“The [property] owners want rents based on the demand from the marijuana growers or producers,” Phillips said. “Sellers want prices that are commensurate with what the pot industry is paying. And you can’t operate a legitimate business under those conditions.”
Janocha reflected, “The marijuana issue for sure is going to affect the Westside. We’re not sure whether it’s going to affect it for good or bad.”
Townsend, a principal of the real estate firm INCO Commercial, noted that marijuana businesses have caused real estate prices to increase in the MIG area. “Lease rates are up for the whole area. But there are owners that will take cannabis [businesses], and there are owners that won’t take cannabis on a lease and sale basis. Property values have gone up because the comps are higher,” he explained.
“We have had customers and friends that have had to close and/or relocate their businesses because they can’t afford the neighborhood anymore,” Phillips noted.
Brandon Carrillo, principal with the Long Beach office of Lee & Associates, estimated that cannabis-related businesses now take up about 15% of Westside real estate, but that the fervor among that industry to get into properties in the area has subsided.
“It’s kind of died down because I think the city has determined who is going to get permits and stuff,” Zupanovich observed.
Asked how his business was doing, Zupanovich replied, “We’re hanging in there. We’re old and so we just keep our nose to the grindstone and keep doing what we’re doing.” Referring to the high cost of real estate in the area, which has little property available either to buy or rent, he added, “I just feel sorry for anybody who is trying to start out in a normal type business.”

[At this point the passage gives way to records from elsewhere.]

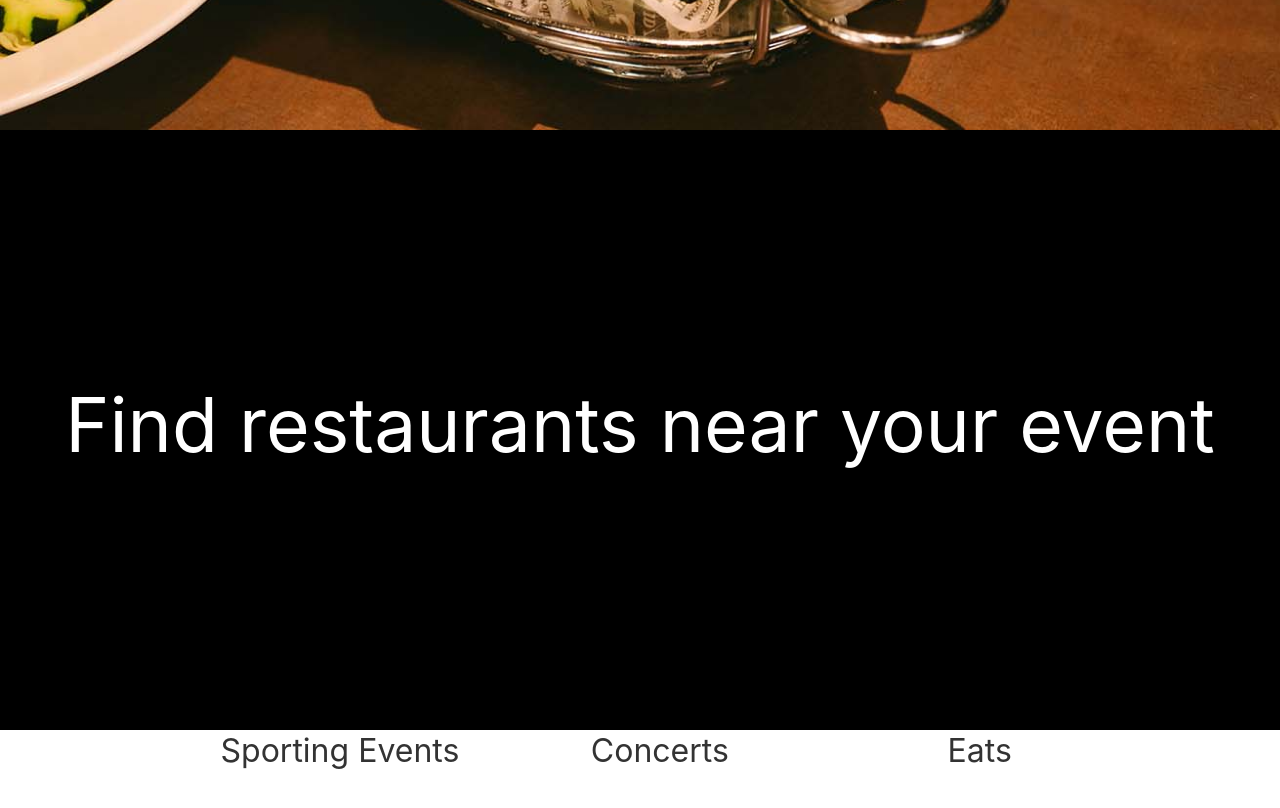
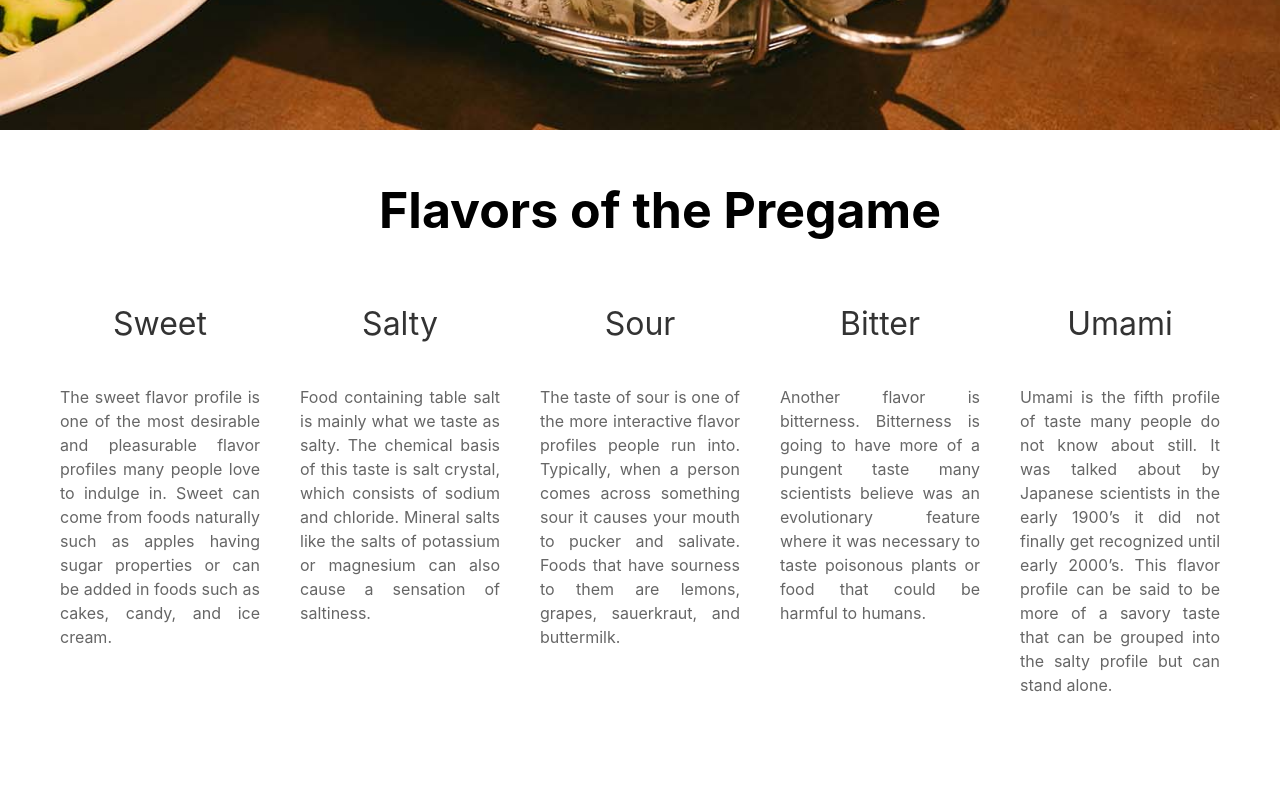
Before and after one commit to shwangbo80/group_project_1, a plain HTML site: page Soo/index.html in a window 1280 px wide. Shown: the part 700-1508 px from the top of the page. After the commit the page ends 1430 px from the top, so only its background shows below. Drawn offline with nearby package versions, Linux system fonts and the light colour scheme.

```diff
--- a/Soo/index.html
+++ b/Soo/index.html
@@ -45,22 +45,32 @@
         <div id="restaurants-result" class="uk-width-1-1"></div>
       </div>
 
-      <div class="sub-container">
-          <h1 class="uk-width-1-1 pregame-text-2">Find restaurants near your event</h1>
-      </div>
-
       <div class="uk-grid sub-container-2 ">
-          <div class="uk-width-1-3">
-              <h2 class="uk-width-1-1 text-sportingevents">Sporting Events</h1>
+          <h1 class="uk-width-1-1 sub-title">Flavors of the Pregame</h1>
+          <div class="flavors-container uk-width-1-5">
+            <h2 class="uk-width-1-1 text-sportingevents">Sweet</h1>
+            <p class="flavors-text">The sweet flavor profile is one of the most desirable and pleasurable flavor profiles many people love to indulge in. Sweet can come from foods naturally such as apples having sugar properties or can be added in foods such as cakes, candy, and ice cream.</p>
           </div>
 
-          <div class="uk-width-1-3">
-              <h2 class="uk-width-1-1 text-concertst">Concerts</h1>
+          <div class="flavors-container uk-width-1-5">
+            <h2 class="uk-width-1-1 text-sportingevents">Salty</h1>
+            <p class="flavors-text">Food containing table salt is mainly what we taste as salty. The chemical basis of this taste is salt crystal, which consists of sodium and chloride. Mineral salts like the salts of potassium or magnesium can also cause a sensation of saltiness.</p>
           </div>
 
-          <div class="uk-width-1-3">
-            <h2 class="uk-width-1-1 text-sportingevents">Eats</h1>
-        </div>
+          <div class="flavors-container uk-width-1-5">
+            <h2 class="uk-width-1-1 text-sportingevents">Sour</h1>
+            <p class="flavors-text">The taste of sour is one of the more interactive flavor profiles people run into. Typically, when a person comes across something sour it causes your mouth to pucker and salivate. Foods that have sourness to them are lemons, grapes, sauerkraut, and buttermilk.</p>
+            </div>
+
+            <div class="flavors-container uk-width-1-5">
+            <h2 class="uk-width-1-1 text-sportingevents">Bitter</h1>
+            <p class="flavors-text">Another flavor is bitterness. Bitterness is going to have more of a pungent taste many scientists believe was an evolutionary feature where it was necessary to taste poisonous plants or food that could be harmful to humans.</p>
+            </div>
+
+            <div class="flavors-container uk-width-1-5">
+            <h2 class="uk-width-1-1 text-sportingevents">Umami</h1>
+            <p class="flavors-text">Umami is the fifth profile of taste many people do not know about still. It was talked about by Japanese scientists in the early 1900’s it did not finally get recognized until early 2000’s.  This flavor profile can be said to be more of a savory taste that can be grouped into the salty profile but can stand alone.</p>
+            </div>
       </div>
 
         <script type="text/javascript">
--- a/Soo/style.css
+++ b/Soo/style.css
@@ -75,7 +75,7 @@
 .sub-container-2 {
     text-align: center;
     height: 600px;
-    width: 960px;
+    width: 1200px;
     margin-left: auto;
     margin-right: auto;
 }
@@ -121,3 +121,25 @@
 .uk-icon-github {
     color: black;
 }
+
+.flavors-container {
+    padding-left: 0px;
+}
+
+.flavors-text {
+    text-align: justify;
+    padding: 20px;
+}
+
+.sub-title {
+    color: black;
+    text-align: center;
+    font-size: 50px;
+    font-weight: bold;
+    margin-top: 50px;
+}
+
+.text-sportingevents {
+    margin-top: 50px;
+
+}
```
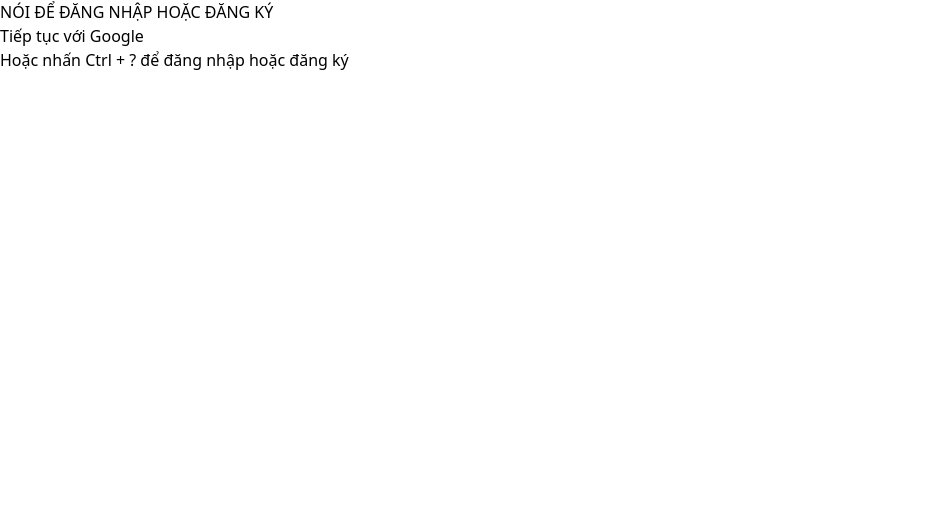
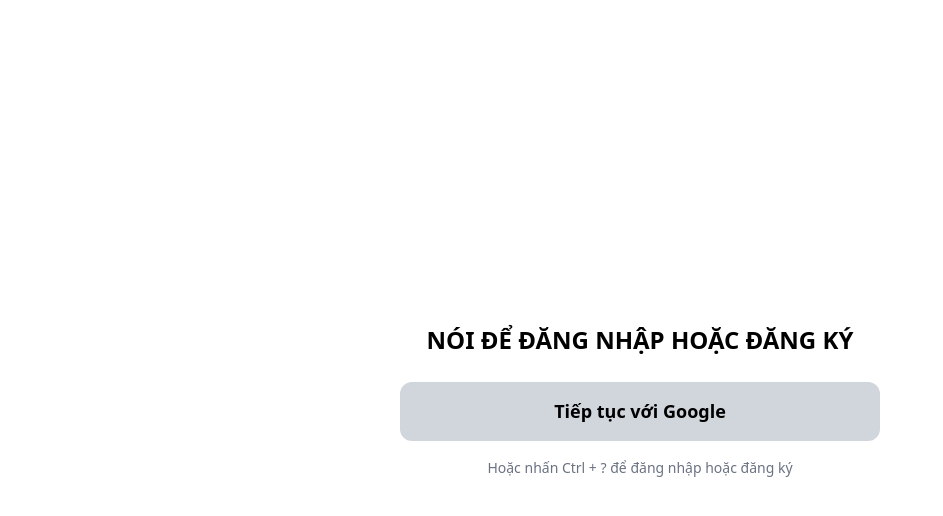
Before and after one commit to ngphat516/AI-for-Accessibility, a Next.js app in the folder my-next-app/: page /login in a window 1280 px wide. Shown: the top 516 px of the page, without its empty margins (0-943 px from the left). Built offline with nearby package versions, Linux system fonts and the light colour scheme.

Commit message:
update goggle authentication

```diff
--- a/my-next-app/package.json
+++ b/my-next-app/package.json
@@ -10,6 +10,7 @@
   },
   "dependencies": {
     "next": "16.0.3",
+    "next-auth": "^4.24.13",
     "postcss": "^8.5.6",
     "react": "19.2.0",
     "react-dom": "19.2.0",
--- /dev/null
+++ b/my-next-app/src/app/api/auth/[...nextauth]/route.ts
@@ -0,0 +1,17 @@
+import NextAuth from "next-auth";
+import GoogleProvider from "next-auth/providers/google";
+
+const handler = NextAuth({
+  providers: [
+    GoogleProvider({
+      clientId: process.env.GOOGLE_CLIENT_ID as string,
+      clientSecret: process.env.GOOGLE_CLIENT_SECRET as string,
+    }),
+  ],
+  secret: process.env.NEXTAUTH_SECRET,
+  pages: {
+    signIn: "/login",
+  },
+});
+
+export { handler as GET, handler as POST };
--- a/my-next-app/src/app/components/SideBarNotes.tsx
+++ b/my-next-app/src/app/components/SideBarNotes.tsx
@@ -1,3 +1,5 @@
+"use client";
+
 import React, { useState, useEffect, useRef } from "react";
 import { Note } from "../../types";
 import { useSidebarNotesHotkeys } from "./useSidebarNotesHotkeys";
@@ -11,7 +13,7 @@
 }
 
 const SidebarNotes: React.FC<SidebarNotesProps> = ({
-  notes,
+  notes = [],
   onSaveNote,
   onDeleteNote,
   isFocused,
--- a/my-next-app/src/app/components/SidebarAI.tsx
+++ b/my-next-app/src/app/components/SidebarAI.tsx
@@ -1,3 +1,4 @@
+"use client";
 
 import React, { useEffect, useRef } from 'react';
 
--- a/my-next-app/src/app/layout.tsx
+++ b/my-next-app/src/app/layout.tsx
@@ -1,10 +1,12 @@
 import "./globals.css";
 import { ReactNode } from "react";
+import { Providers } from "./provider";
 
 export default function RootLayout({ children }: { children: ReactNode }) {
   return (
     <html>
-      <body className="min-h-screen flex flex-col" >{children}</body>
+
+      <body className="min-h-screen flex flex-col" ><Providers>{children}</Providers></body>
     </html>
   );
 }
--- a/my-next-app/src/app/login/page.tsx
+++ b/my-next-app/src/app/login/page.tsx
@@ -1,12 +1,28 @@
+"use client";
+
+import { signIn } from "next-auth/react";
+
 function LoginPage() {
   return (
-    <section className="login-box">
-      <h1 className="login-title"> NÓI ĐỂ ĐĂNG NHẬP HOẶC ĐĂNG KÝ </h1>
+    <main className="min-h-screen flex items-center justify-center bg-white px-4">
+      <section className="login-box w-full max-w-[480px] flex flex-col items-center">
+        <h1 className="login-title text-[25px] sm:text-[24px] font-extrabold text-black mb-6 text-center">
+          {" "}
+          NÓI ĐỂ ĐĂNG NHẬP HOẶC ĐĂNG KÝ{" "}
+        </h1>
 
-      <button className="login-btn" > Tiếp tục với Google </button>
+        <button
+          className="login-btn w-full bg-gray-300 hover:bg-[#d1d1d1] text-black font-bold text-[18px] py-4 rounded-xl transition-colors duration-200 cursor-pointer "
+          onClick={() => signIn("google", { callbackUrl: "/" })}
+        >
+          Tiếp tục với Google
+        </button>
 
-      <p className="login-hint">Hoặc nhấn Ctrl + ? để đăng nhập hoặc đăng ký</p>
-    </section>
+        <p className="login-hint mt-4 text-gray-500 text-[14px] font-medium text-center">
+          Hoặc nhấn Ctrl + ? để đăng nhập hoặc đăng ký
+        </p>
+      </section>
+    </main>
   );
 }
 
--- /dev/null
+++ b/my-next-app/src/app/provider.tsx
@@ -0,0 +1,6 @@
+"use client";
+import { SessionProvider } from "next-auth/react";
+
+export function Providers({ children }: { children: React.ReactNode }) {
+  return <SessionProvider>{children}</SessionProvider>;
+}
```
Also changed, not shown: my-next-app/src/app/conversation/page.tsx (+2 -5 lines), 1 other file (tests, documents, lock files or other folders).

Superior Electrical Advertising is “as busy as we have ever been,” according to Janocha. “We are busier now than we have been in years and years. So we are lucky to have a lot of work,” he said. In the past year, he has added about 10 employees, he noted. “I think it’s mainly because the economy is doing well. People are building shopping centers and people are remodeling, so it has been pretty good for us.”
Phillips said his firm is also doing well. However, he is concerned about how the increasing cost of living in Long Beach is affecting his employees. On one hand, he said “We have employees that can’t afford to live in the City of Long Beach anymore.” On the other, “I have some employees who live in Long Beach who own their own homes in Long Beach, and they are ecstatic because they have exploded in value.”
Despite issues like trash dumping and an increased number of homeless individuals in the area, Townsend said businesses in the MIG are “doing fine.” He reflected, “It’s a good, active area. The business climate seems to be pretty successful right now. With the rail yard project there may be more stress from some businesses. We’ll see how that goes.”